Do indie bands in India make money?
By selling a kidney. By selling their soul. Not by playing their music.
- Total Shares
How does an indie musician make money? By crossing over, maybe working in Bollywood. By selling drugs. By running a pyramid scheme. By joining the family business. By doing that long-overdue MBA. By getting a real job. By marrying rich. By stealing. By selling a kidney. By selling their soul. Not by playing their music.
No, no, I jest. There does seem to be a way. It doesn't have the romance of being 17, starting a band with your best friends, and playing your music to thousands of fans chanting your name, making 10 lakh (millions) of rupees each month till you gloriously self-combust.
That's a beautiful mirage - not just here but worldwide. But there's a way.
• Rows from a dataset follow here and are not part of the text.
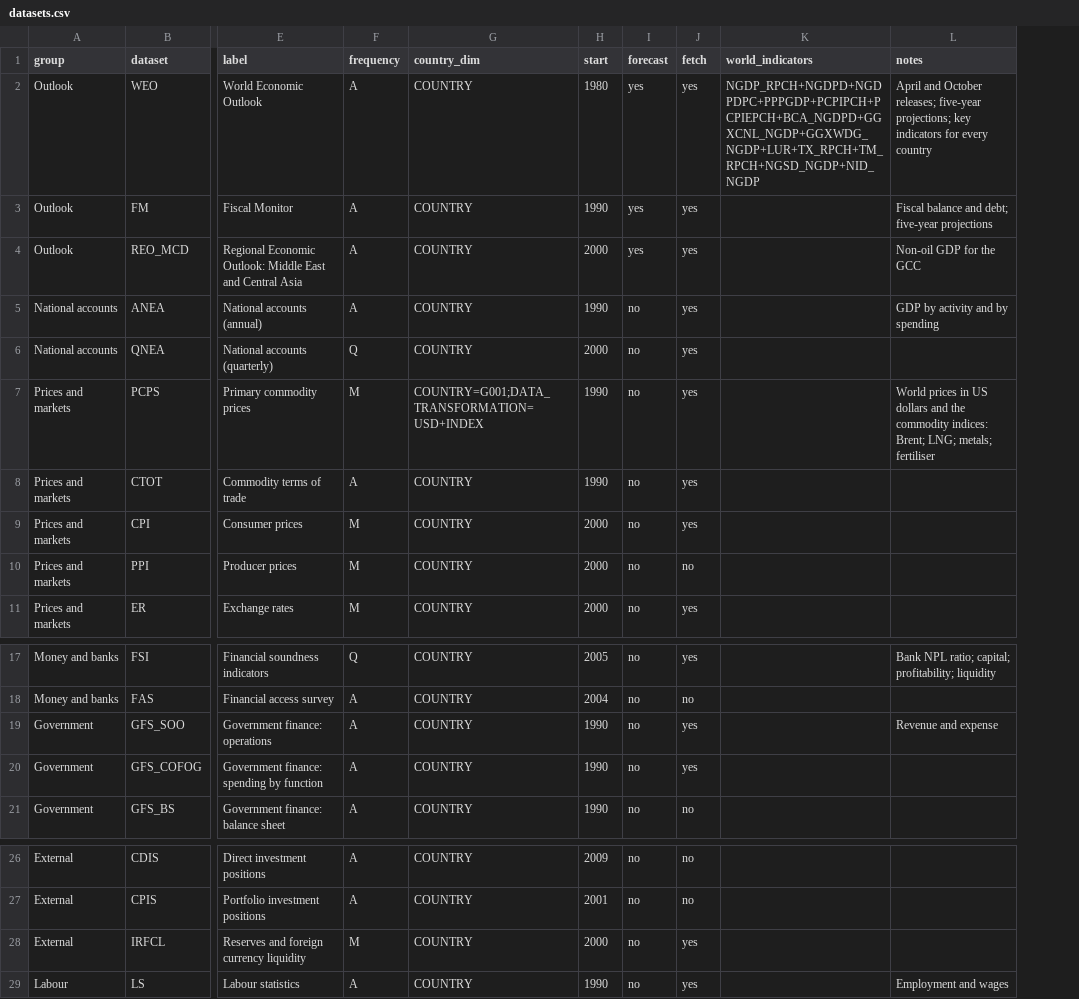
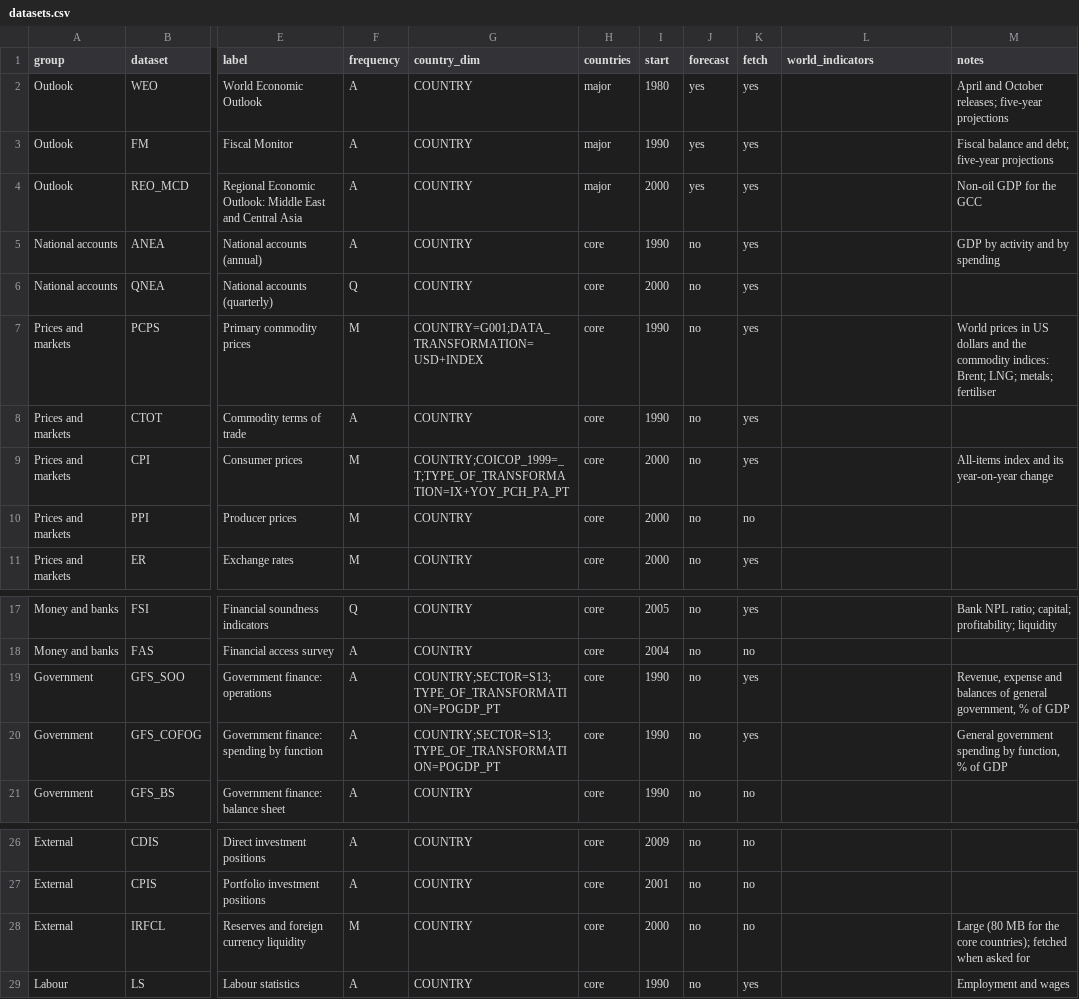
Before and after one commit to nsahuqdb/ifrs9qdb_py, a CSV file: src/ifrs9qdb/macro/data/datasets.csv, drawn as a sheet; only a part is shown, gaps mark what is left out; addresses are those after the commit; the diff names each change by its address in the sheet, - before the commit and + after, or states it on an @@ line.

```diff
--- a/src/ifrs9qdb/macro/data/datasets.csv
+++ b/src/ifrs9qdb/macro/data/datasets.csv
+column H (countries), rows 2-11: major | major | major | core | core | core | core | core | core | core; rows 17-21: all core; rows 26-29: all core
-L2 (world_indicators): NGDP_RPCH+NGDPD+NGDPDPC+PPPGDP+PCPIPCH+PCPIEPCH+BCA_NGDPD+GGXCNL_NGDP+GGXWDG_NGDP+LUR+TX_RPCH+TM_RPCH+NGSD_NGDP+NID_NGDP
+L2 (world_indicators): (empty)
-M2 (notes): …releases; five-year projections; key indicators for every country
+M2 (notes): …releases; five-year projections
-G9 (country_dim): COUNTRY
+G9 (country_dim): COUNTRY;COICOP_1999=_T;TYPE_OF_TRANSFORMATION=IX+YOY_PCH_PA_PT
-M9 (notes): (empty)
+M9 (notes): All-items index and its year-on-year change
-G19:G20 (country_dim): COUNTRY
+G19:G20 (country_dim): COUNTRY;SECTOR=S13;TYPE_OF_TRANSFORMATION=POGDP_PT
-M19 (notes): Revenue and expense
+M19 (notes): Revenue, expense and balances of general government, % of GDP
-M20 (notes): (empty)
+M20 (notes): General government spending by function, % of GDP
-K28 (fetch): yes
+K28 (fetch): no
-M28 (notes): (empty)
+M28 (notes): Large (80 MB for the core countries); fetched when asked for
```
Also changed, not shown: src/ifrs9qdb/macro/data/concepts.csv, src/ifrs9qdb/macro/data/countries.csv, 5 other files.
The independent subculture in the arts is often just this battle to preserve your integrity - and your dignity - while seeking some kind of acclaim and financial viability. You have plenty of bands who toil away for a few years before saying screw this, and then alter their childhood fantasies to fit reality. But then you also have bands like the Raghu Dixit Project, Indian Ocean, Parikrama, Pentagram, Soulmate (among the ones around for a while) that make it.
Some of the successful bands here have had crossover appeal, some have maybe made questionable musical choices or played the game a little better than others, others may have had alternative means of income as support (so let's not get into that).
But for the most part, it makes sense to work within the music industry outside of the band you play in, as a way to gain supplementary income and feed your "passion". A recent story this writer did on session musicians revealed how a lot of independent musicians - including people from bands such as the Superfuzz, Faridkot, Frame/Frame -play live/studio sessions for established, popular artists - in Bollywood or otherwise - for monetary stability, while concurrently finding time to write, rehearse, and perform their own music.Bands like Skyharbor play nightly gigs over a period to build up a presence.
It's a delicate balance, but the means exist for anyone willing to put in the time and effort, with one live gig usually fetching anywhere between Rs 8,000 and Rs 50,000.
The figures are hazy, but album sales have never been substantial enough for bands to rely on them, especially given the cost of production. You do have a place like OKListen.com, which has been a great resource for buying Indian music, but the culture of paying for music exists in a very small capacity.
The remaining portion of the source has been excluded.